The America-based NFT trade platform is a peer-to-peer marketplace that has been a subject of news for a month, and not for good reasons. News about bugs, rug pull scams, fraudulent activities, and faulty updates has haunted OpenSea for a long time, and this time too, there has been a phishing attack.
On Sunday, OpenSea reported that it had been the victim of a phishing attempt, with at least 32 users losing NFTs valued at $1.7 million (about Rs 12.6 crore).
Devin Finzer, co-founder and CEO of OpenSea, confirmed that 32 users had lost NFTs as a result of the phishing attack.
How it happened.
The hack occurred shortly after OpenSea announced a new smart contract upgrade and a one-week deadline for dormant NFTs to be removed from the platform.
The smart contract upgrade was a response to a previous bug in the platform that enabled attackers to get their hands on the previously lower values of expensive non-fungible tokens.
Users were asked to convert their listed NFTs from the Ethereum blockchain to a new smart contract as part of the smart contract upgrade. This provided safety against the attackers.
But trouble began when within hours of OpenSea’s upgrade announcement, various sources began reporting on an ongoing attack against the soon-to-be-delisted NFTs.
According to the BBC, the phishing attempt on the NFT marketplace came after the UK tax department seized three NFTs last week as part of a probe into a 1.4 million pound (almost $1.9 million) fraud case.
How the platform is tackling it:
While the NFT marketplace has yet to determine the scope of the cyber attack, Blockchain investigator Peckshield believes the phishing attack was fueled by a probable leak of user information (including email addresses).
The suspected phishing attack has created unrest among the OpenSea community, and CEO Devin Finzer has acknowledged the situation.
Devin denied rumors that the hack was worth $200 million, claiming that the attacker “had $1.7 million in ETH (Ethereum) in his wallet from the sale of some of the stolen NFTs.”
“We’re looking at rumors of an exploit involving OpenSea smart contracts. This appears to be a phishing attack coming from somewhere other than OpenSea’s website, ” stated the NFT marketplace in a tweet.
“We don’t think it has anything to do with the OpenSea website. So far, it looks that 32 users have signed a malicious payload from an attacker, and some of their NFTs have been compromised or robbed, “commented Finzer.
The CEO of OpenSea has urged the affected people to contact him directly via Twitter. The platform has also promised a proper investigation into the matter.
- The attack is most likely unrelated to the OpenSea website, the sources come from outside the platform.
- There has been no recent malicious activity from the attacker account.
- Beware of the seller’s identity and thouroughly check the authenticity of the NFT, owner, and the marketplace.
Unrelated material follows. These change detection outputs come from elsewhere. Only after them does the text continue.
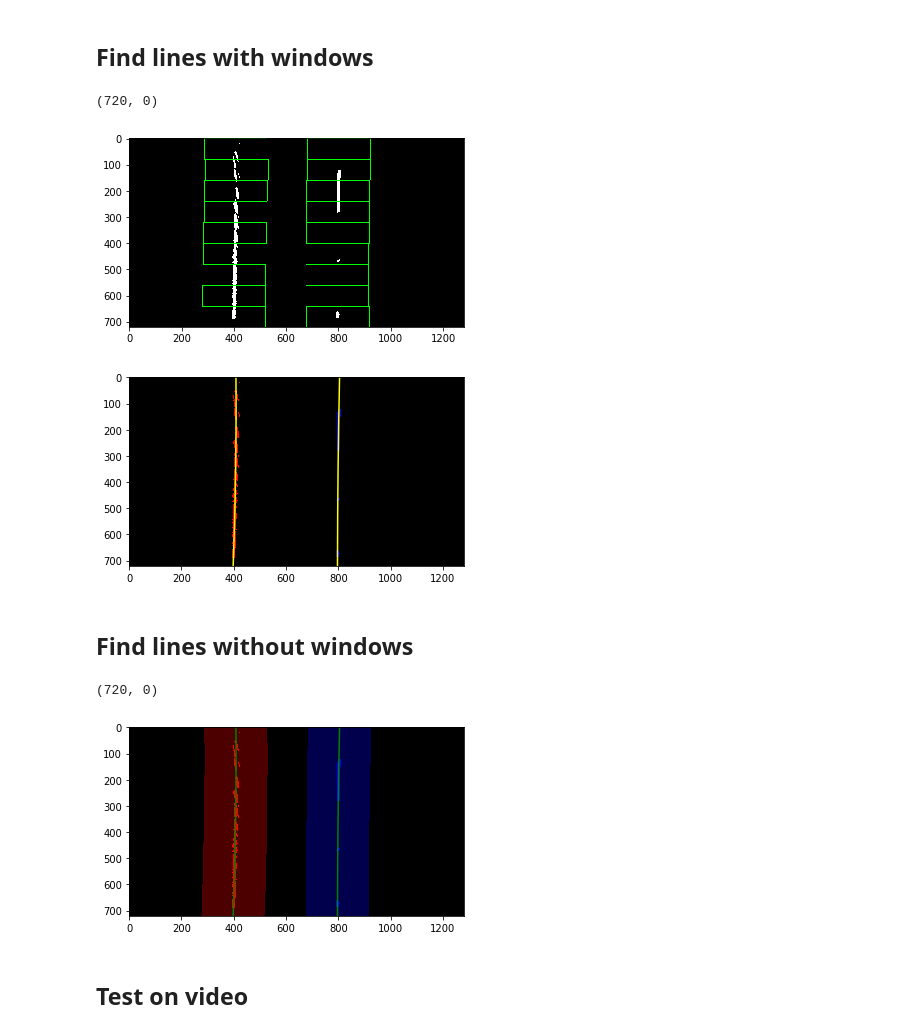
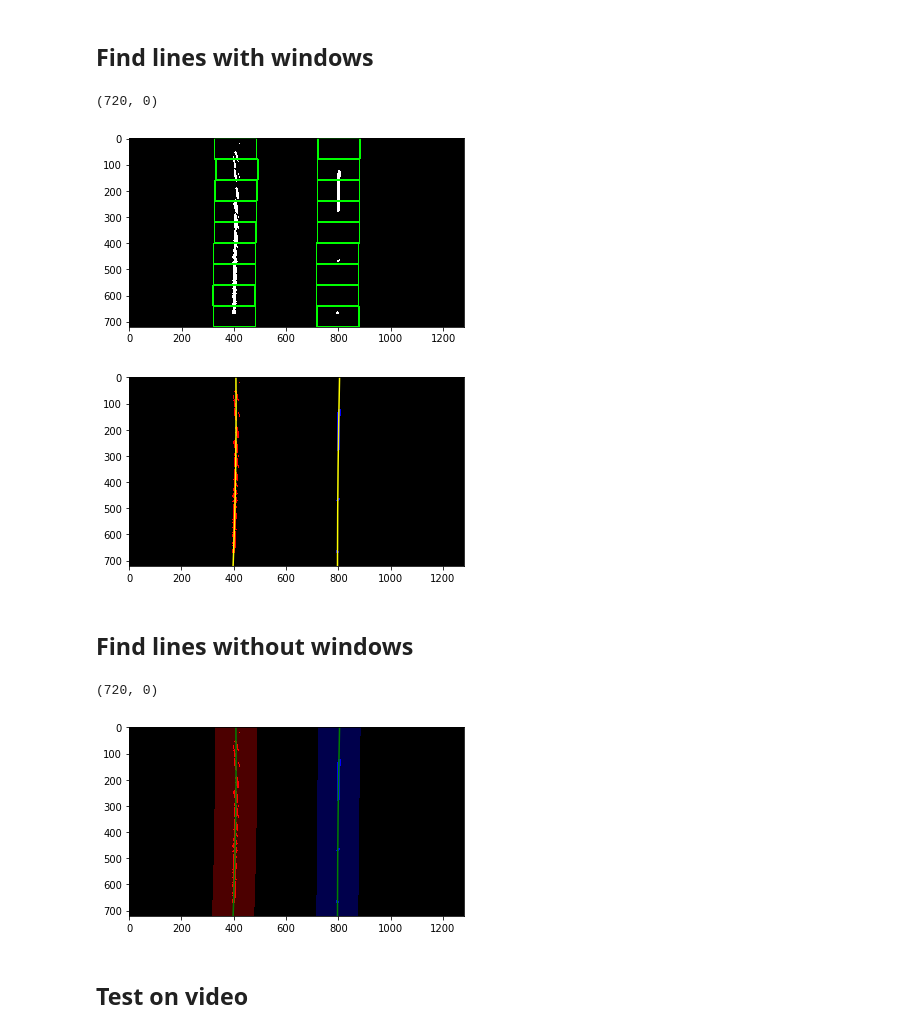
Before and after one commit to dhkim0225/CarND-Advanced_Lane_Line_Detection, a Jupyter notebook: Advanced_line_detection.ipynb, the cells around one changed output. Saved outputs shown, nothing was run; the diff lists cells and outputs as text; code cells hidden in the pictures.

```diff
--- a/Advanced_line_detection.ipynb
+++ b/Advanced_line_detection.ipynb
@@ -265,7 +285,7 @@ def find_lines_with_window(binary_warped):
     leftx_current = leftx_base
     rightx_current = rightx_base
 
-    margin = 120
+    margin = 80
     minpix = 40
     left_lane_inds = []
     right_lane_inds = []
@@ -278,8 +298,8 @@ def find_lines_with_window(binary_warped):
         win_xright_low = rightx_current - margin
         win_xright_high = rightx_current + margin
         # Draw the windows on the visualization image
-        cv2.rectangle(output,(win_xleft_low,win_y_low),(win_xleft_high,win_y_high),(0,255,0), 2)
-        cv2.rectangle(output,(win_xright_low,win_y_low),(win_xright_high,win_y_high),(0,255,0), 2)
+        cv2.rectangle(output,(win_xleft_low,win_y_low),(win_xleft_high,win_y_high),(0,255,0), 3)
+        cv2.rectangle(output,(win_xright_low,win_y_low),(win_xright_high,win_y_high),(0,255,0), 3)
         # Identify the nonzero pixels in x and y within the window
         good_left_inds = ((nonzeroy >= win_y_low) & (nonzeroy < win_y_high) & (nonzerox >= win_xleft_low) & (nonzerox < win_xleft_high)).nonzero()[0]
         good_right_inds = ((nonzeroy >= win_y_low) & (nonzeroy < win_y_high) & (nonzerox >= win_xright_low) & (nonzerox < win_xright_high)).nonzero()[0]
@@ -314,12 +334,25 @@ def find_lines_with_window(binary_warped):
     right_fitx = right_fit[0]*ploty**2 + right_fit[1]*ploty + right_fit[2]
 
     out_img = np.dstack((binary_warped, binary_warped, binary_warped))*255
-    out_img[nonzeroy[left_lane_inds], nonzerox[left_lane_inds]] = [255, 0, 0]
-    out_img[nonzeroy[right_lane_inds], nonzerox[right_lane_inds]] = [0, 0, 255]
+    out_img[lefty, leftx] = [255, 0, 0]
+    out_img[righty, rightx] = [0, 0, 255]
 
-    return left_fit, right_fit, left_fitx, right_fitx, out_img, ploty
+    # measure curvature
+    y_eval = np.max(ploty)
+    # Define conversions in x and y from pixels space to meters
+    ym_per_pix = 30.0/720 # meters per pixel in y dimension
+    xm_per_pix = 3.7/700 # meters per pixel in x dimension
+    # Fit new polynomials to x,y in world space
+    left_fit_cr = np.polyfit(lefty*ym_per_pix, leftx*xm_per_pix, 2)
+    right_fit_cr = np.polyfit(righty*ym_per_pix, rightx*xm_per_pix, 2)
+    # Calculate the new radii of curvature
+    left_curverad = ((1 + (2*left_fit_cr[0]*y_eval*ym_per_pix + left_fit_cr[1])**2)**1.5) / np.absolute(2*left_fit_cr[0])
+    right_curverad = ((1 + (2*right_fit_cr[0]*y_eval*ym_per_pix + right_fit_cr[1])**2)**1.5) / np.absolute(2*right_fit_cr[0])
+
+    return left_fit, right_fit, left_fitx, right_fitx, out_img, ploty, left_curverad, right_curverad
+
 #    return out_img
-left_fit, right_fit, left_fitx, right_fitx, out_img, ploty = find_lines_with_window(img1_combined)
+left_fit, right_fit, left_fitx, right_fitx, out_img, ploty, left_curverad, right_curverad = find_lines_with_window(img1_combined)
 plt.figure()
 plt.imshow(out_img)
 plt.imsave('./output_images/test_images_output/find_lines_with_window.png', out_img)
@@ -330,7 +363,7 @@ plt.xlim(0, 1280)
 plt.ylim(720, 0)
 # %% [output]
 (720, 0)
-[figure, old version]
+[figure, new version]
 [figure]
 # %% [markdown]
 ## Find lines without windows
@@ -342,7 +375,7 @@ def find_lines_without_window(left_fit, right_fit, binary_warped):
 
     ploty = np.linspace(0, binary_warped.shape[0]-1, binary_warped.shape[0] )
 
-    margin = 120
+    margin = 80
     left_lane_inds = ((nonzerox > (left_fit[0]*(nonzeroy**2) + left_fit[1]*nonzeroy + left_fit[2] - margin)) & (nonzerox < (left_fit[0]*(nonzeroy**2) + left_fit[1]*nonzeroy + left_fit[2] + margin)))
     right_lane_inds = ((nonzerox > (right_fit[0]*(nonzeroy**2) + right_fit[1]*nonzeroy + right_fit[2] - margin)) & (nonzerox < (right_fit[0]*(nonzeroy**2) + right_fit[1]*nonzeroy + right_fit[2] + margin)))
 
@@ -371,34 +404,47 @@ def find_lines_without_window(left_fit, right_fit, binary_warped):
     output[nonzeroy[right_lane_inds], nonzerox[right_lane_inds]] = [0, 0, 255]
 
     # Generate a polygon to illustrate the search window area
     # And recast the x and y points into usable format for cv2.fillPoly()
     my_transposed = np.transpose(np.vstack([left_fitx-margin, ploty]))
 
     left_line_window1 = np.array([np.transpose(np.vstack([left_fitx-margin, ploty]))])
     left_line_window2 = np.array([np.flipud(np.transpose(np.vstack([left_fitx+margin, ploty])))])
     left_line_pts = np.hstack((left_line_window1, left_line_window2))
     right_line_window1 = np.array([np.transpose(np.vstack([right_fitx-margin, ploty]))])
     right_line_window2 = np.array([np.flipud(np.transpose(np.vstack([right_fitx+margin, ploty])))])
     right_line_pts = np.hstack((right_line_window1, right_line_window2))
 
+    # measure curvature
+    y_eval = np.max(ploty)
+    # Define conversions in x and y from pixels space to meters
+    ym_per_pix = 30.0/720 # meters per pixel in y dimension
+    xm_per_pix = 3.7/700 # meters per pixel in x dimension
+    # Fit new polynomials to x,y in world space
+    left_fit_cr = np.polyfit(lefty*ym_per_pix, leftx*xm_per_pix, 2)
+    right_fit_cr = np.polyfit(righty*ym_per_pix, rightx*xm_per_pix, 2)
+    # Calculate the new radii of curvature
+    left_curverad = ((1 + (2*left_fit_cr[0]*y_eval*ym_per_pix + left_fit_cr[1])**2)**1.5) / np.absolute(2*left_fit_cr[0])
+    right_curverad = ((1 + (2*right_fit_cr[0]*y_eval*ym_per_pix + right_fit_cr[1])**2)**1.5) / np.absolute(2*right_fit_cr[0])
+
+
     # Draw the lane onto the warped blank image
     cv2.fillPoly(window_img, np.int_([left_line_pts]), (255, 0, 0))
     cv2.fillPoly(window_img, np.int_([right_line_pts]), (0, 0, 255))
     output = cv2.addWeighted(output, 1, window_img, 0.3, 0)
 
     return output, left_fit, right_fit, left_fitx, right_fitx, ploty
 
 out_img, left_fit, right_fit, left_fitx, right_fitx, ploty = find_lines_without_window(left_fit, right_fit, img1_combined)
 plt.imshow(out_img)
 plt.imsave('./output_images/test_images_output/find_lines_without_window.png', out_img)
 
 plt.plot(left_fitx, ploty, color='green')
 plt.plot(right_fitx, ploty, color='green')
 plt.xlim(0, 1280)
 plt.ylim(720, 0)
 # %% [output]
 (720, 0)
-[figure, old version]
+[figure, new version]
 # %%
 #Function for drawing line areas and information text
 def draw_info(img, warped_img, left_fitx, right_fitx, ploty, dst, src, left_from_center, average_curverad):
```
Also changed, not shown: parts of 6 cells of this notebook, 20 other files.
- Create unique and complex passwords and DO NOT forget them, remember the guy who lost huge amounts of money just because he could not recall his account’s password.
- Be very careful about the links you receive in mails, Dicord groups or personal messages. Be especially sceptical of deals that sound too good to be true.